Harvard and the CIA
WHEN THE DELUGE of stories revealing the involvement of various American universities in the Central Intelligence Agency's controversial MK-ULTRA mind control program of the 1950s first began to pour onto the pages of the nation's papers, administrators from institutions like Stanford and MIT felt obligated to promptly release a full accounting of their universities' participation in the projects. Harvard apparently feels otherwise. Nearly two months have lapsed since Daniel Steiner '54, general counsel to the University, pledged a comprehensive report for public scrutiny on the extent of Harvard's involvement in the MK-ULTRA program. But aside from initially disclosing a Harvard connection with two projects conducted under MK-ULTRA auspices that did not entail drug experimentation, Steiner has consistently put off the fulfillment of his promise.
Perhaps Steiner and University Hall are procrastinating in the hope that the issue of clandestine university cooperation with the intelligence agency's behavior experiments may soon blow over.
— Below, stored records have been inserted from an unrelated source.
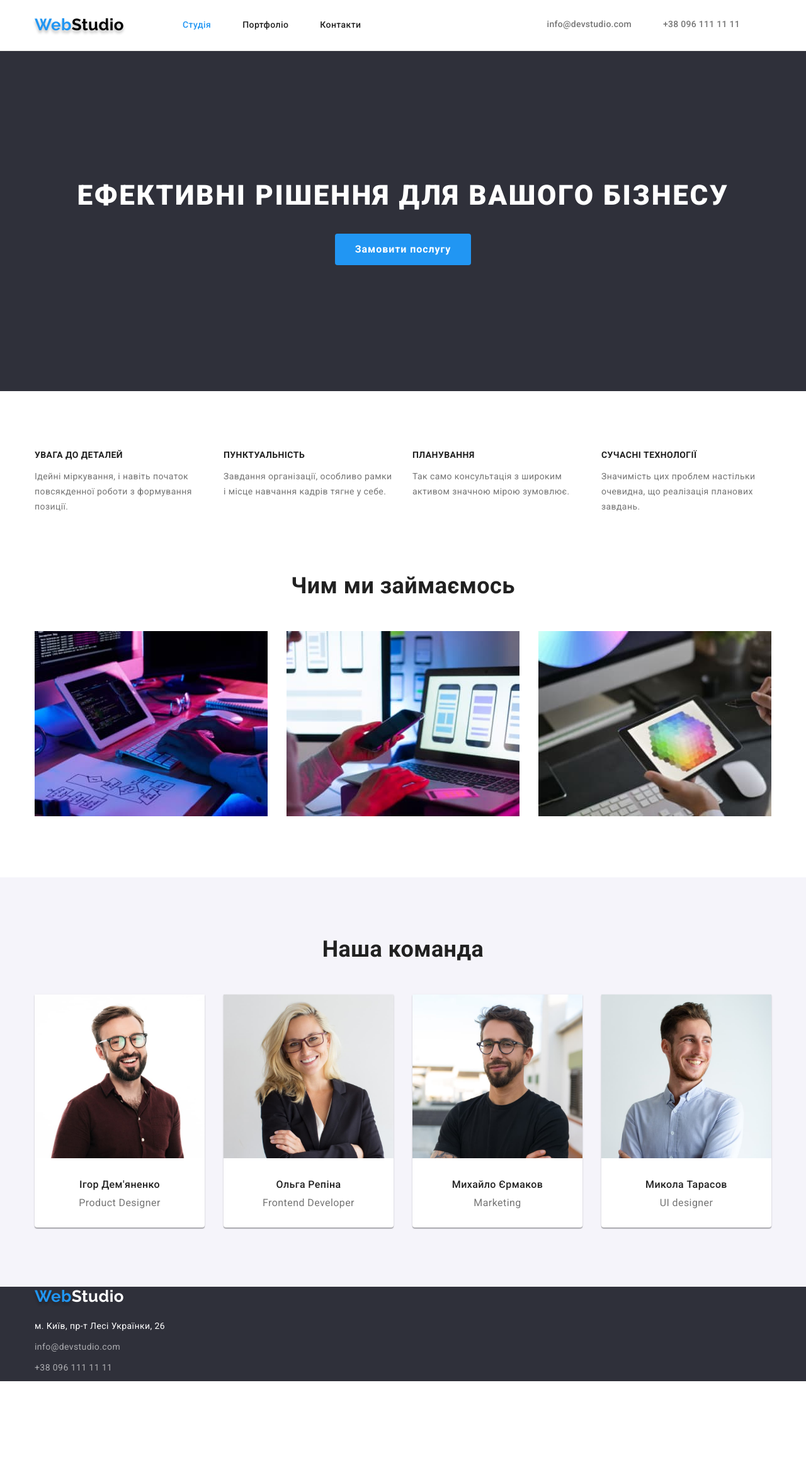
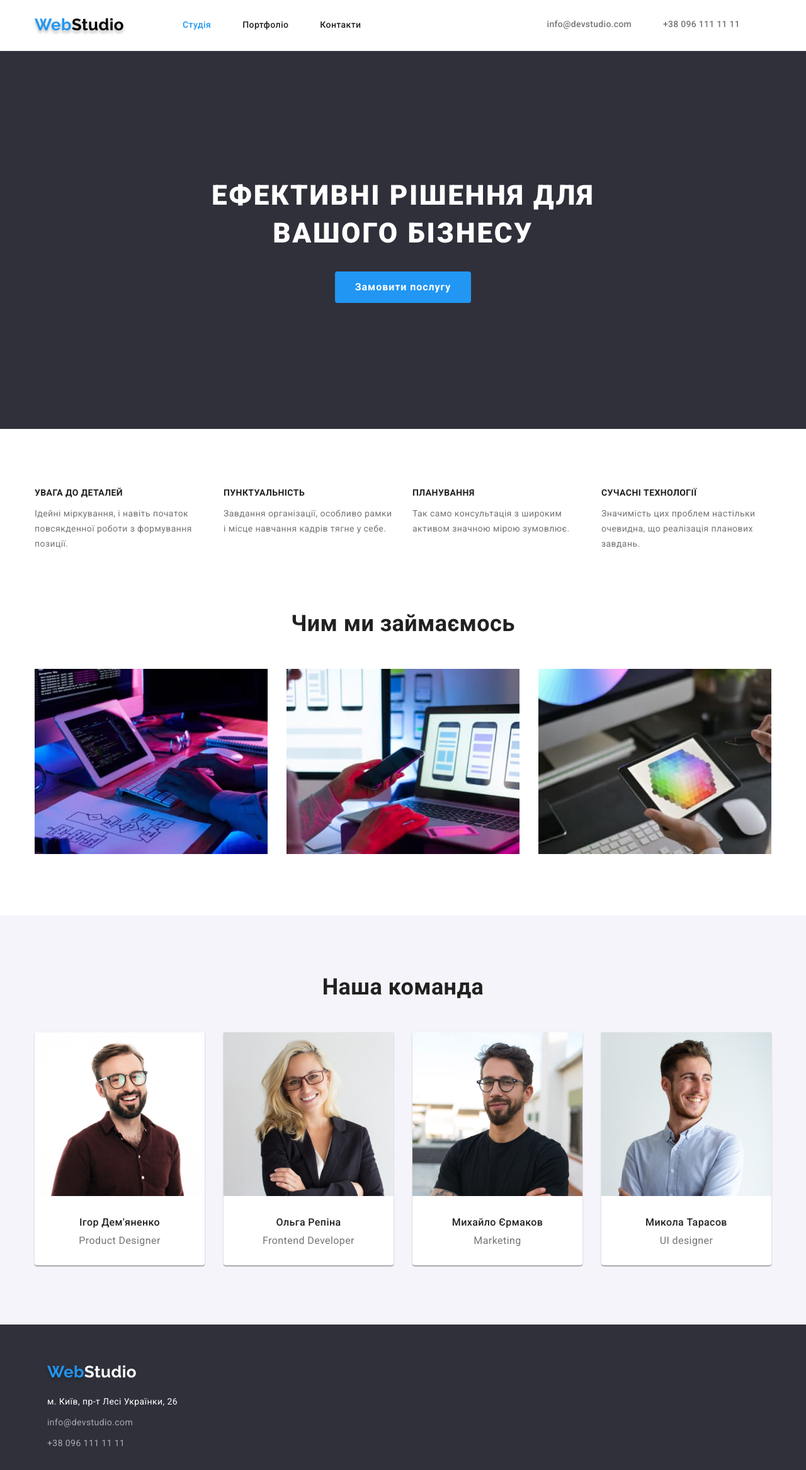
Before and after one commit to Elegantniy/goit-markup-hw-03, a plain HTML site: page index.html in a window 1280 px wide. Shown: the whole page at 63% size. Before the commit the page ends 2193 px from the top, so only its background shows below. Drawn offline with nearby package versions, Linux system fonts and the light colour scheme.

Commit message:
CSS update

```diff
--- a/css/styles.css
+++ b/css/styles.css
@@ -156,9 +156,8 @@ body {
   line-height: 1.36;
   letter-spacing: 0.06em;
   text-transform: uppercase;
-  margin-top: 0;
-  margin-bottom: 30px;
-  /* max-width: 700px; */
+  margin: 0 auto 30px auto;
+  width: 700px;
 }
 .hero-button {
   background-color: var(--primary-action-color);
@@ -280,6 +279,7 @@ body {
 
 .footer {
   background-color: var(--bckg-footer-color);
+  padding: 60px;
 }
 
 .footer-logo-link {
@@ -293,13 +293,15 @@ body {
   margin-bottom: 20px;
   display: inline-block;
 }
+.footer-item {
+  margin-bottom: 9px;
+}
 
 .footer-adress {
   color: var(--white-color);
   font-style: normal;
   text-decoration: none;
   line-height: 1.71;
-  margin-bottom: 9px;
 }
 .footer-adress,
 .footer-contact-link {
@@ -315,7 +317,6 @@ body {
   text-decoration: none;
   line-height: 1.71;
   font-style: normal;
-  margin-bottom: 9px;
 }
 
 .footer-contact-link:hover,
@@ -329,7 +330,7 @@ body {
 
 .filter-list {
   display: flex;
-  margin-bottom: 34px;
+  margin-bottom: 50px;
   justify-content: center;
 }
 .filter-item {
--- a/index.html
+++ b/index.html
@@ -199,7 +199,7 @@
 
         <address>
           <ul class="footer-list list">
-            <li>
+            <li class="footer-item">
               <a
                 href="https://goo.gl/maps/As9qBDeMbdzoeBJFA"
                 target="_blank"
@@ -208,12 +208,12 @@
                 >м. Київ, пр-т Лесі Українки, 26</a
               >
             </li>
-            <li>
+            <li class="footer-item">
               <a href="mailto:info@devstudio.com" class="footer-contact-link"
                 >info@devstudio.com</a
               >
             </li>
-            <li>
+            <li class="footer-item">
               <a href="tel:+380961111111" class="footer-contact-link"
                 >+38 096 111 11 11</a
               >
```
If such reasoning does indeed prevail within the administration, the University has taken on a cynical perspective that does not square with the spirit of openness and cooperation that prompted President Bok's decision to prepare and release specific guidelines last May regulating the relationship of Harvard faculty members with the CIA. The gravity of the MK-ULTRA issue warrants a thorough airing-out in the immediate future, given the commendable examples set by other universities in this area and the uncertainty aroused by Steiner's delays about Harvard's precise role in the CIA's mind control program.